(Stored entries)
····················

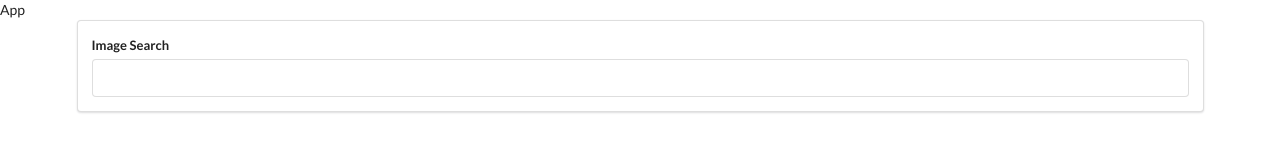
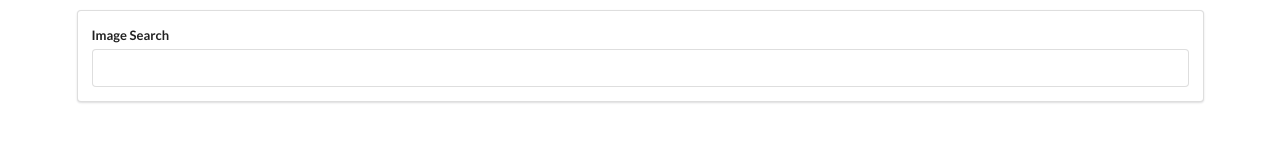
Before and after one commit to GoranAviani/react_handling_user_input_with_forms_and_events, a React (Create React App) app: page / in a window 1280 px wide. Shown: the top 162 px of the page. Built offline with nearby package versions, Linux system fonts and the light colour scheme.

Commit message:
user input with forms and events

```diff
--- a/src/components/App.js
+++ b/src/components/App.js
@@ -4,8 +4,7 @@ import SearchBar from "./SearchBar";
 
 const App = () => {
     return (<div>
-            <div> App</div>
-            <div className="ui container"><SearchBar></SearchBar></div>
+            <div className="ui container" style={{marginTop: '10px'}}><SearchBar></SearchBar></div>
         </div>
     )
 }
```
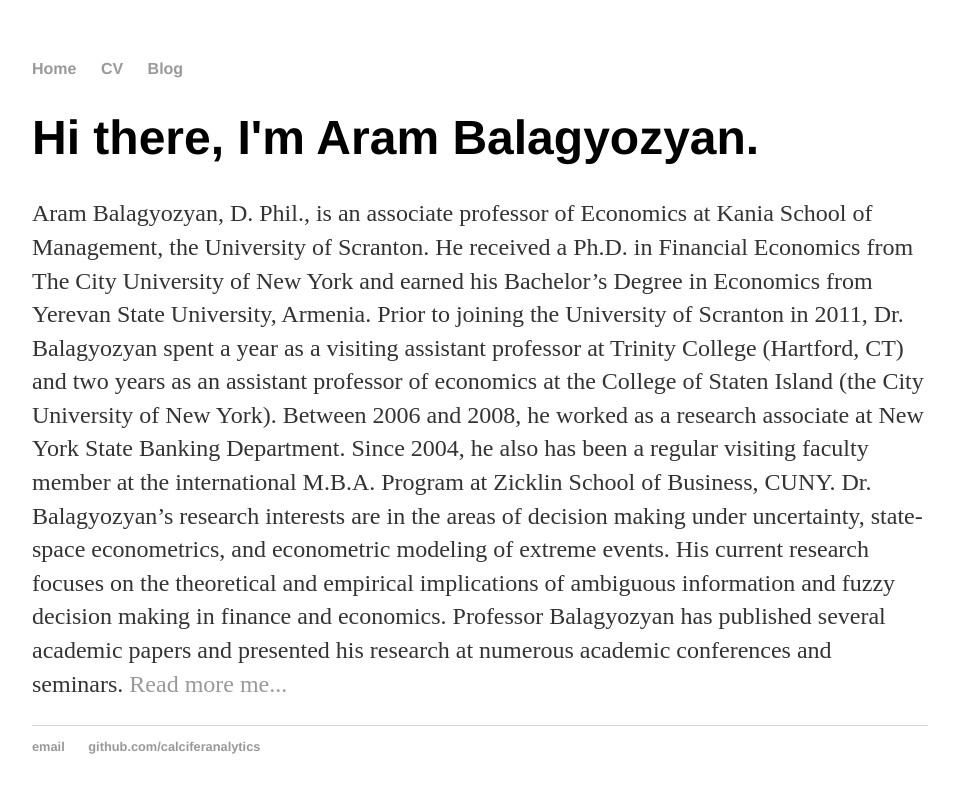
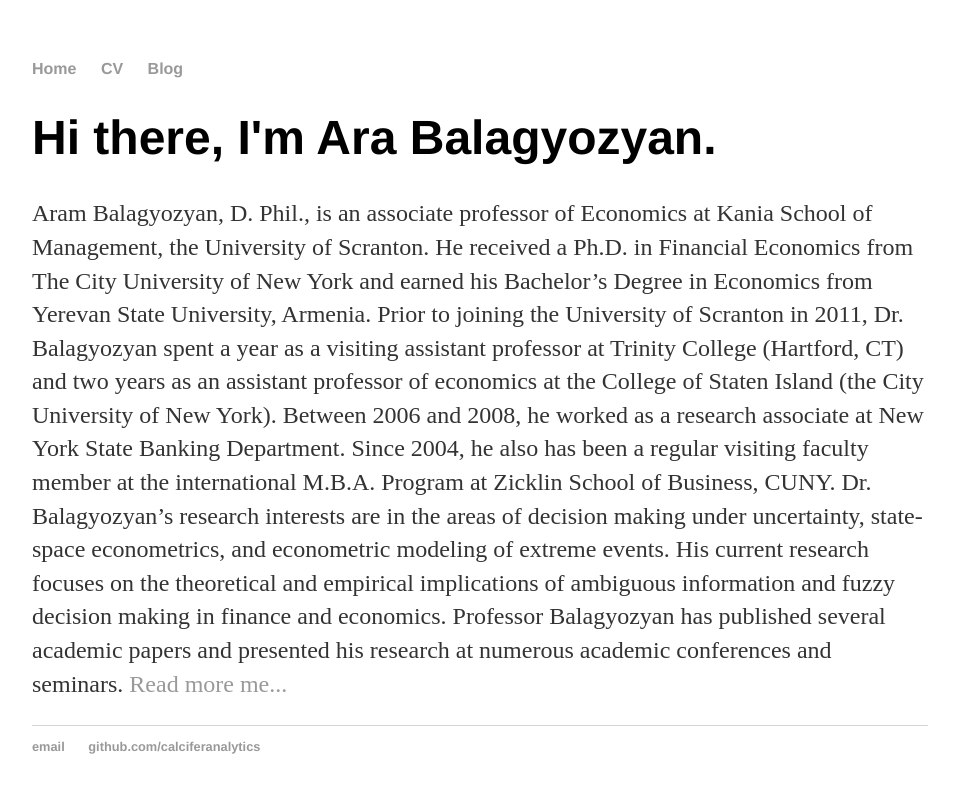
Before and after one commit to calciferanalytics/calciferanalytics.github.io, a Jekyll site: the page built from index.html, in a window 1280 px wide. Shown: the top 793 px of the page, without its empty margins (160-1115 px from the left). Built offline with Jekyll 4.4.1, drawn with Linux system fonts in a browser that asks for light colours.

Commit message:
Update index.html

```diff
--- a/index.html
+++ b/index.html
@@ -3,6 +3,6 @@ layout: default
 title: Aram Balagyozyan
 ---
 <div class="blurb">
-	<h1>Hi there, I'm Aram Balagyozyan.</h1>
+	<h1>Hi there, I'm Ara Balagyozyan.</h1>
 	<p>Aram Balagyozyan, D. Phil., is an associate professor of Economics at Kania School of Management, the University of Scranton. He received a Ph.D. in Financial Economics from The City University of New York and earned his Bachelor’s Degree in Economics from Yerevan State University, Armenia. Prior to joining the University of Scranton in 2011, Dr. Balagyozyan spent a year as a visiting assistant professor at Trinity College (Hartford, CT) and two years as an assistant professor of economics at the College of Staten Island (the City University of New York). Between 2006 and 2008, he worked as a research associate at New York State Banking Department. Since 2004, he also has been a regular visiting faculty member at the international M.B.A. Program at Zicklin School of Business, CUNY. Dr. Balagyozyan’s research interests are in the areas of decision making under uncertainty, state-space econometrics, and econometric modeling of extreme events. His current research focuses on the theoretical and empirical implications of ambiguous information and fuzzy decision making in finance and economics. Professor Balagyozyan has published several academic papers and presented his research at numerous academic conferences and seminars. <a href="/about">Read more me...</a></p>
 </div><!-- /.blurb -->
```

····················

* **WHAT YOU HAVE TO DO**: Only the lines containing the string "html" are needed; pull them out of the records.

* **RESPONSE**:
Before and after one commit to calciferanalytics/calciferanalytics.github.io, a Jekyll site: the page built from index.html, in a window 1280 px wide. Shown: the top 793 px of the page, without its empty margins (160-1115 px from the left). Built offline with Jekyll 4.4.1, drawn with Linux system fonts in a browser that asks for light colours.
Update index.html
--- a/index.html
+++ b/index.html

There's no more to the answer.